It can be more efficient to heat just one room in your house. But they said they're using multiple. Per BTU an electric space heater is going to cost you more than using gas heating.


pinkycatcher t1_j2fga9r wrote

Depends on what they mean by multiple. I personally would say multiple to say I have one in a few rooms to not carry around versus multiple on at the same time


godlords t1_j2ebt3s wrote

Insulation will pay for itself within a few years at most. You need to get it done ASAP. If you want to do it cheap as possible, hit me up.


danielballan t1_j2emf1e wrote

Offering a point of reference: my insulated free-standing radiator-heated 1200-foot 1920s Medfield house, kept at about 66F, cost $180 in December and $330 in December. Insulation seems to be helping us out a lot.


IncidentNo4550 t1_j2fmfvu wrote

I'm not in Hampden. I'm in 21218. But for comparison, I have a 1344 square foot rowhouse (not end of group), and have been here 13.5 years. My highest BGE bill was $291.97 in July 2020. The average has been just under $135. The bill I got last week was $145.23, and my next one (which will include the recent cold snap) is currently projected to be $197. I honestly couldn't imagine paying two to three times as much.


atomlinson89 t1_j2dz8wb wrote

I've found wrapping your windows helps slightly. Not going to drop your costs way down but it does help. You can also go to the BGE plan where it averages your costs each year for the last several years and then divided by 12 so you pay a standard bill each month.


PrincessBirthday t1_j2eu1hh wrote

I'm nearby in a similar house situation. We kept it at 53 last month and froze our asses off in the cold snap. Still $420. I want a tax relief like we did for the gas prices, it's insane!!


ElevatorNo7156 t1_j2dzjcw wrote

Mine was $325 for 3 bedroom rancher in Rosedale. Nothing like yours but still very expensive


Willothwisp2303 t1_j2e1qun wrote

My God. This is what we pay in the worst months in a 3,000 Sq ft house with all electric everything with an EV charging.

I guess I need to recommend the insulated house siding. Even when our electricity went out last week in the 3 degree weather, it only got down to 58 inside after 11 hours.


moderndukes t1_j2emdt2 wrote

Remember that we had a few days where the low was 0 - so yeah you kept the temp relatively low at 60 but that’s still your radiator trying to heat ~20k cubic feet of air up 60 degrees; it’s like if it was 30 degrees and you were cranking it to 90. It was bound to be an expensive month.

That all being said, insulation is def something that’s easy to do that and pays for itself quickly. Def do the audit with BGE beforehand where someone comes to your home and runs diagnostics on it to find where heat is escaping - that’ll help you a lot in figuring out where to focus on. Also consider Budget Billing.

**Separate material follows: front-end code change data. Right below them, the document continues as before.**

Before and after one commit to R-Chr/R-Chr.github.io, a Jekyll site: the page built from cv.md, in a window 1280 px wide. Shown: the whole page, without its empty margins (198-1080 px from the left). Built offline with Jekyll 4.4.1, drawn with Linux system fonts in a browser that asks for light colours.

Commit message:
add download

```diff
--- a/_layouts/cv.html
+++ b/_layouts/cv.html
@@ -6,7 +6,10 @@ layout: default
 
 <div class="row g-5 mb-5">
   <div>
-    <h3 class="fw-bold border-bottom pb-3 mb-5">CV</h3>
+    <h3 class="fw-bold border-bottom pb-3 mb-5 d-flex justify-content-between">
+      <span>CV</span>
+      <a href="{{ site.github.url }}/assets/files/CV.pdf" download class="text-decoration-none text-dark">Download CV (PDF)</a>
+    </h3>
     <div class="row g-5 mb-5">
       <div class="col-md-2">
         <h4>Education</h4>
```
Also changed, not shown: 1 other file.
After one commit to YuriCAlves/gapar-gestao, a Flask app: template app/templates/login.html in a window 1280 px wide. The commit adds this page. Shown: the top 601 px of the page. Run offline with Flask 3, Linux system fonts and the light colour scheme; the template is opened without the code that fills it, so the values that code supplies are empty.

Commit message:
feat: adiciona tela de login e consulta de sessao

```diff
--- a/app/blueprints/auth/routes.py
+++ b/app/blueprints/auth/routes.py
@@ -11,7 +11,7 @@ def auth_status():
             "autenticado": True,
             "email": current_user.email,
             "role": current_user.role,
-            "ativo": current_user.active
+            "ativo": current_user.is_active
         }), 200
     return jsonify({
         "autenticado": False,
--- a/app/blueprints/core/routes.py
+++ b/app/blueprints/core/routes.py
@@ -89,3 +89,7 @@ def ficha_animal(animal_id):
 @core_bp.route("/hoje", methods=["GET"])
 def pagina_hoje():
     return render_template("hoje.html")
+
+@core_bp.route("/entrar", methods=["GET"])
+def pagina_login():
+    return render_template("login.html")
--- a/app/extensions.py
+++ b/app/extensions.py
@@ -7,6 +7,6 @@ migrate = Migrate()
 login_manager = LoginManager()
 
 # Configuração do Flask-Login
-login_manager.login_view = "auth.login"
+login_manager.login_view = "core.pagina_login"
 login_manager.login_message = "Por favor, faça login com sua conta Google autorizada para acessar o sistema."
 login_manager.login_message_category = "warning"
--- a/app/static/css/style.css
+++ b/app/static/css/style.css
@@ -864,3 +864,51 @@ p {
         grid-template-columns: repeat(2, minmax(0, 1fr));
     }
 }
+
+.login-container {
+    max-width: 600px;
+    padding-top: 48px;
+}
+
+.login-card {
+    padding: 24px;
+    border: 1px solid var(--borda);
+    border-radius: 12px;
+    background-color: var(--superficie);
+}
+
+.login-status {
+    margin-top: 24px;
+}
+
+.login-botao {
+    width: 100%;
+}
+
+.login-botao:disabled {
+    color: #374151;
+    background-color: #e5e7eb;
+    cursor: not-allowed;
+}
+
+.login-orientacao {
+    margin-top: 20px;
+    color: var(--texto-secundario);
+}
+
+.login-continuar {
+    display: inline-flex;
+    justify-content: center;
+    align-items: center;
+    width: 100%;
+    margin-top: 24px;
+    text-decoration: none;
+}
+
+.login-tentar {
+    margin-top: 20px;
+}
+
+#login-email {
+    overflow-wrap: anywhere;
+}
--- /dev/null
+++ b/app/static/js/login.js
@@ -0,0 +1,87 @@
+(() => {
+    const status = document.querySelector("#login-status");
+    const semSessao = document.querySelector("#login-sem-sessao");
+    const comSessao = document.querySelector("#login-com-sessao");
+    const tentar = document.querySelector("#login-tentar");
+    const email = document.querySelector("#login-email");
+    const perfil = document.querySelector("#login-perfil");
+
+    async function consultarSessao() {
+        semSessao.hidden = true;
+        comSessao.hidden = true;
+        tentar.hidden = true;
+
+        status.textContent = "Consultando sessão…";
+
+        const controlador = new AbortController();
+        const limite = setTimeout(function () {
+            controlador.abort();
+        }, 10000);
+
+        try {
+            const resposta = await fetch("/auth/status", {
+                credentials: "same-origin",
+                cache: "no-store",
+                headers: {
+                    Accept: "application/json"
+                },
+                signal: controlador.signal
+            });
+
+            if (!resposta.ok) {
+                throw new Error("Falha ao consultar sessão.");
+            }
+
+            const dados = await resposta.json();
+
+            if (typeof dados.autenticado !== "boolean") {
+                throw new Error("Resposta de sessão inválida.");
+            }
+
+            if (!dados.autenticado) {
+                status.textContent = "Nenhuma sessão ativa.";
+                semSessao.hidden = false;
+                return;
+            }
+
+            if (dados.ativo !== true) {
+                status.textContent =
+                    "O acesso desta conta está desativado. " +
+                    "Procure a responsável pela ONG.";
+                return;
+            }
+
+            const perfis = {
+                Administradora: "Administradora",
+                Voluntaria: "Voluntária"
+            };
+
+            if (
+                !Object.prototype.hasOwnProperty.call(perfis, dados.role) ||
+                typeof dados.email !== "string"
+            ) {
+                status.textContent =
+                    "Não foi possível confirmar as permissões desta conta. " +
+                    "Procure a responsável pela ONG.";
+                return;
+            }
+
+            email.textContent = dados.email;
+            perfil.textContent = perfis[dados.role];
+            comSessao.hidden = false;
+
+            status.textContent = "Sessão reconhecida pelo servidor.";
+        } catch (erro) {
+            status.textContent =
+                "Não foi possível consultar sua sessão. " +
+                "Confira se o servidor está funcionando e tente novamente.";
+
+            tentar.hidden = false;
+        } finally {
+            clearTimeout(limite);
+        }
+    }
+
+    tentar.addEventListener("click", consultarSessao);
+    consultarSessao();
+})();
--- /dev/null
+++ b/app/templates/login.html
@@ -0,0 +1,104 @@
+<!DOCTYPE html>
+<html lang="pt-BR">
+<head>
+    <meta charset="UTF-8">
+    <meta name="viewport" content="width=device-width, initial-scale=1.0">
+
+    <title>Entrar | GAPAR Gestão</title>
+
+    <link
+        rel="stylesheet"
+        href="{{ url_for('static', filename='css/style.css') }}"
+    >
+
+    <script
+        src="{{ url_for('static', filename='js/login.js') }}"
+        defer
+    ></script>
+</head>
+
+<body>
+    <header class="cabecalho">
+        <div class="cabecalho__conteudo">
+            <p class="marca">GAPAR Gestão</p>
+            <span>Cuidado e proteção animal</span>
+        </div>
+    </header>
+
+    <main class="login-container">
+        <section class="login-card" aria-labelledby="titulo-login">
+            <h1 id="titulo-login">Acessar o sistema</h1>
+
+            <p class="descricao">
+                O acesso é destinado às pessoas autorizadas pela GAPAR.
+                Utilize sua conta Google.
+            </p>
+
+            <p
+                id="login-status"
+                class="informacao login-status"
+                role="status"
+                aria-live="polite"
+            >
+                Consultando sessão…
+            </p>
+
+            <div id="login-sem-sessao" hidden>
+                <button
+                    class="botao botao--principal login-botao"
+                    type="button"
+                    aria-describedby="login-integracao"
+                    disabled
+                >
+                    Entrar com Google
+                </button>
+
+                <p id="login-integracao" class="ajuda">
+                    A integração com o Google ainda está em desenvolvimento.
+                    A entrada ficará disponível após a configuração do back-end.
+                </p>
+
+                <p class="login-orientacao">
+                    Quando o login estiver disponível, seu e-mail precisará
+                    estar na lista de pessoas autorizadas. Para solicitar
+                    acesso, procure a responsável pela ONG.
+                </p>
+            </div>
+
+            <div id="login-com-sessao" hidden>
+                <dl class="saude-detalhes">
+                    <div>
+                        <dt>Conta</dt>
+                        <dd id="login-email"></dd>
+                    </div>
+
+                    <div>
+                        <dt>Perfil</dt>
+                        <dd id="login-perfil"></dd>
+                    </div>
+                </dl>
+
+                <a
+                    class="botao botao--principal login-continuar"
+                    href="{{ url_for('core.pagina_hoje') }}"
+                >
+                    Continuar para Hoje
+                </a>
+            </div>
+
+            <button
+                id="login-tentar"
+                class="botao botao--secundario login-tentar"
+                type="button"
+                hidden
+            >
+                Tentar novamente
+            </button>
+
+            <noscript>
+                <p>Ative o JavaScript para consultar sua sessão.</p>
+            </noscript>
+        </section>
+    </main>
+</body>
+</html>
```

Inner_Tadpole_7537 t1_j2ezdc0 wrote

Make sure all your radiators are working properly. You need to bleed the air out from time to time. They have small valves on the side. Also insulation sleeves work really well over the exposed pipes.


B0skonovitch t1_j2f7r9b wrote

So I see these giant bills and they kinda scare me due to things already being tight elsewhere bill wise. I've been on budget billing for 2 years now and my bill is a flat 225 every month. When I get my paper copy it breaks down gas and electric $ each month and I'm almost always in the 170-190 range. Makes me wonder if I dropped budget would I be paying less due to what I use? Or would it potentially skyrocket too? I've been keeping a close eye on each bill now that we're in winter inhopes of seeing that make my gas will go up usage wise and that's why I seem to pay more the rest of the year? If it doesn't than should I drop budget? Totally confused, lol. Thanks for letting me rant.

Baltimore county, radiant heat winter, a/c cooling summer.


SeaworthinessFit2151 t1_j2etimr wrote

Bge adjusted yearly plan. Our house is 1900 sqft of leaky 200 year old row house and it’s never been more then $250 a month averaged.


LDJ4 t1_j2eg2ba wrote

My bill has almost doubled this year and Im in a 1 bedroom apt. It also worries me because we haven't even gotten in the thick of the winter yet.